-- TASK OBJECTIVE --
Restate all of the entries exactly, dropping any pictures they hold.

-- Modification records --
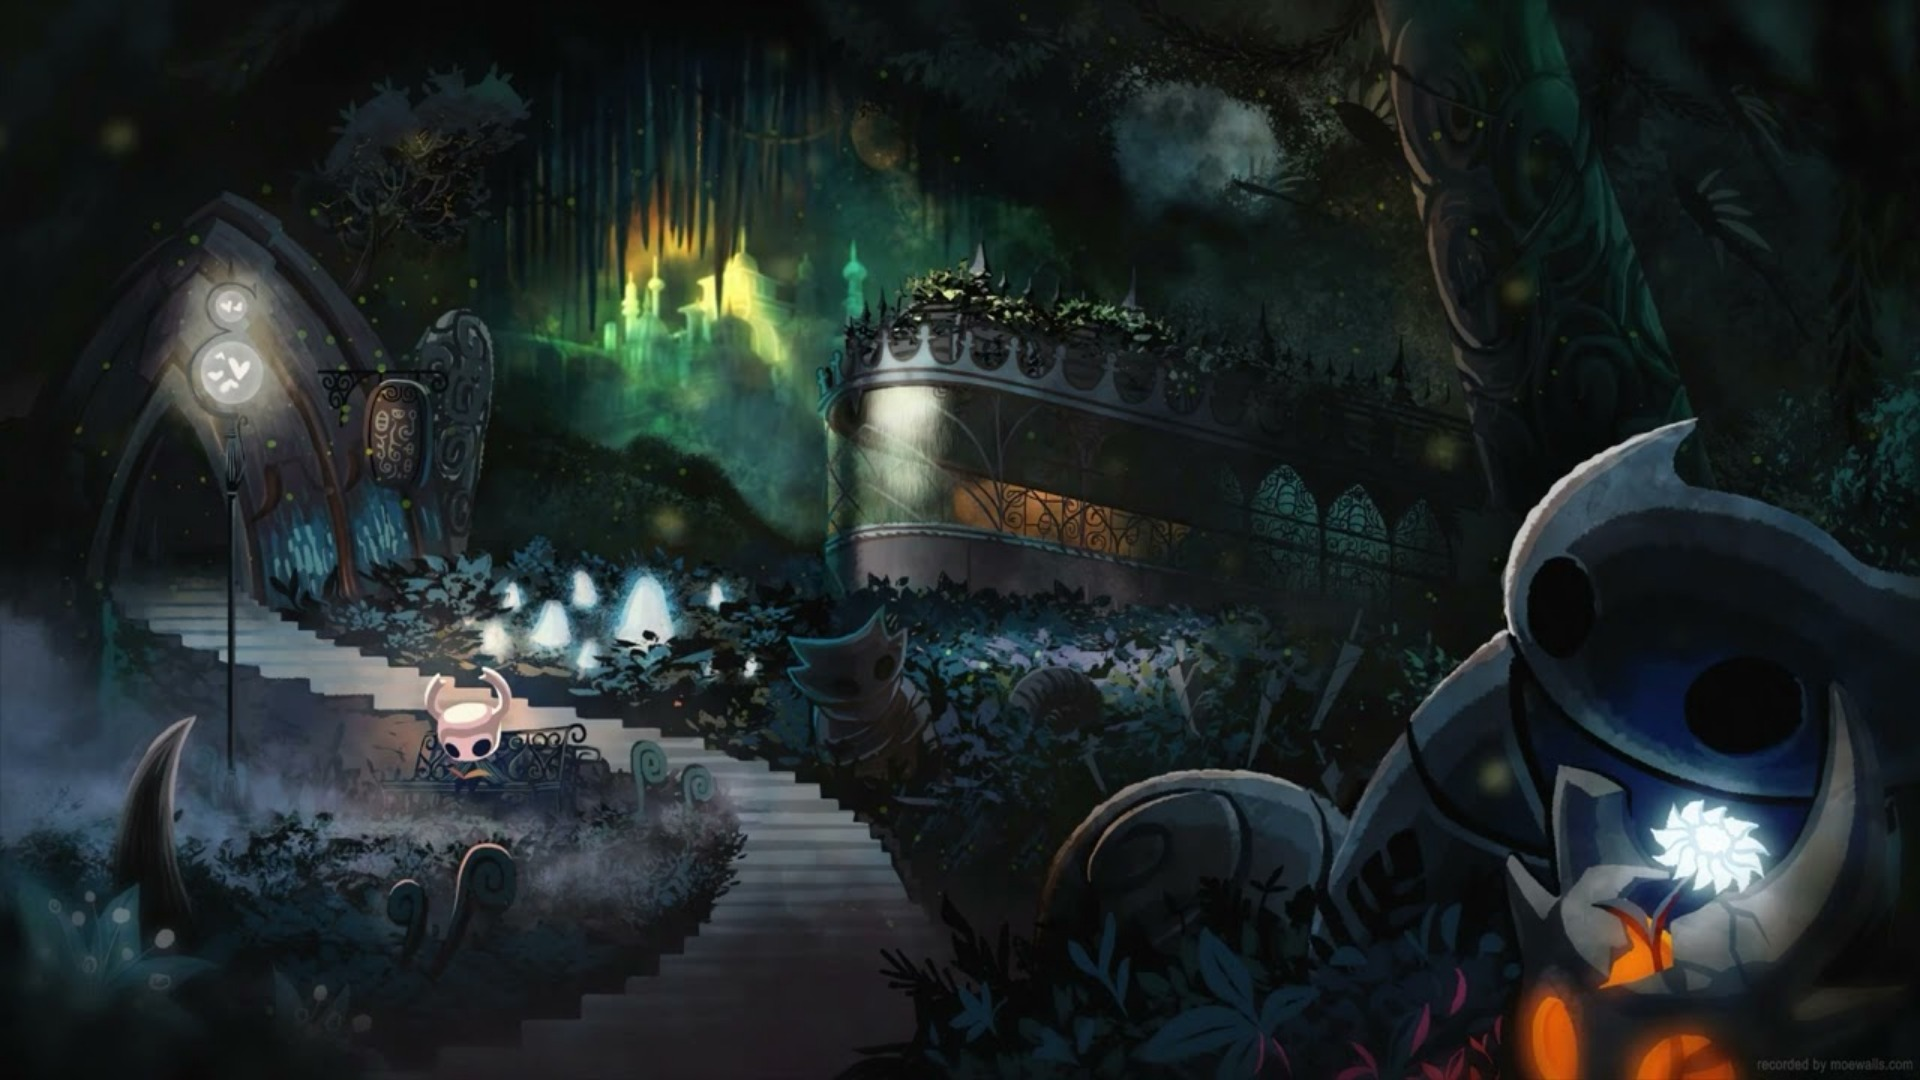
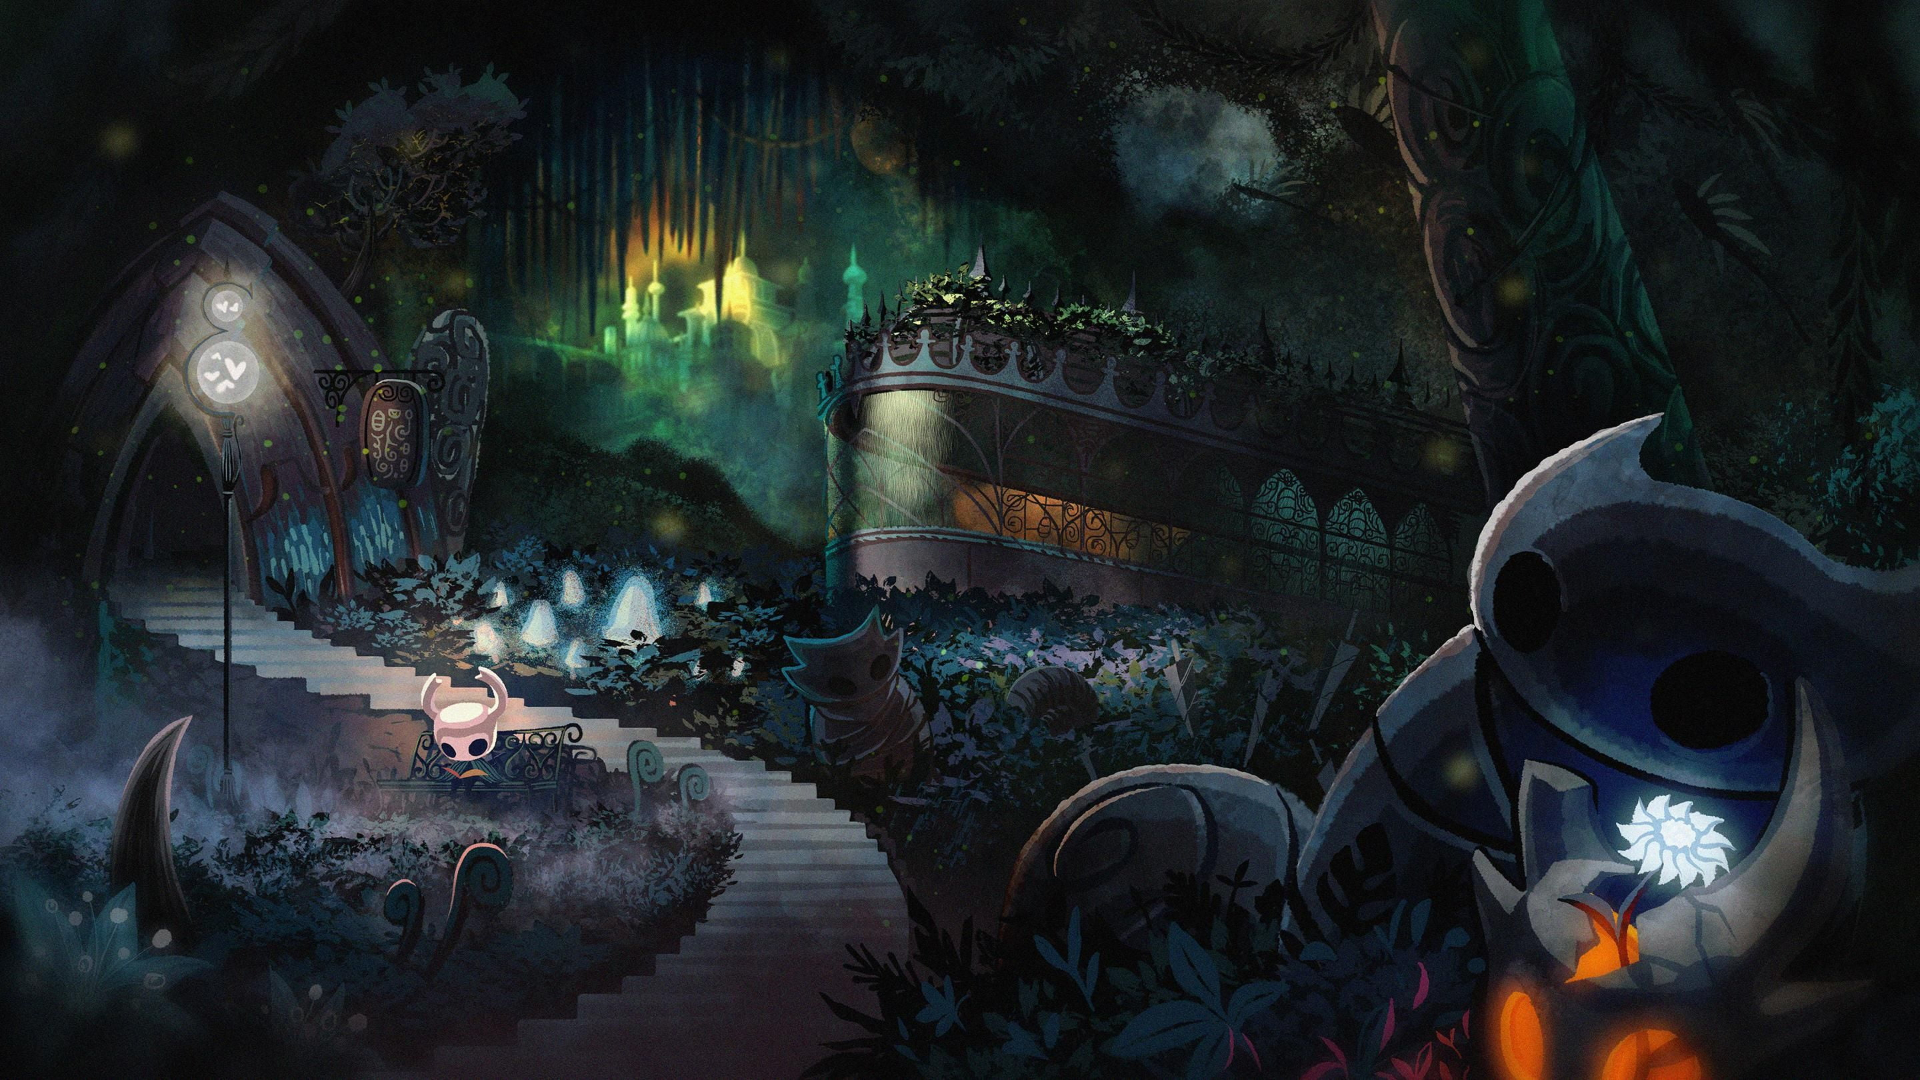
Resized background

diff --git a/styles2.css b/styles2.css
@@ -2,7 +2,7 @@ body {
     font-family: 'Courier New', Courier, monospace;
     display: flex;
     flex-direction: column;
-    background-image: url(./videoPlayer/hollowknightresized.jpg);
+    background-image: url(./videoPlayer/hollowknight.jpg);
     background-size: cover;
 }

-- SOLUTION TO THIS TASK --
Resized background

diff --git a/styles2.css b/styles2.css
@@ -2,7 +2,7 @@ body {
     font-family: 'Courier New', Courier, monospace;
     display: flex;
     flex-direction: column;
-    background-image: url(./videoPlayer/hollowknightresized.jpg);
+    background-image: url(./videoPlayer/hollowknight.jpg);
     background-size: cover;
 }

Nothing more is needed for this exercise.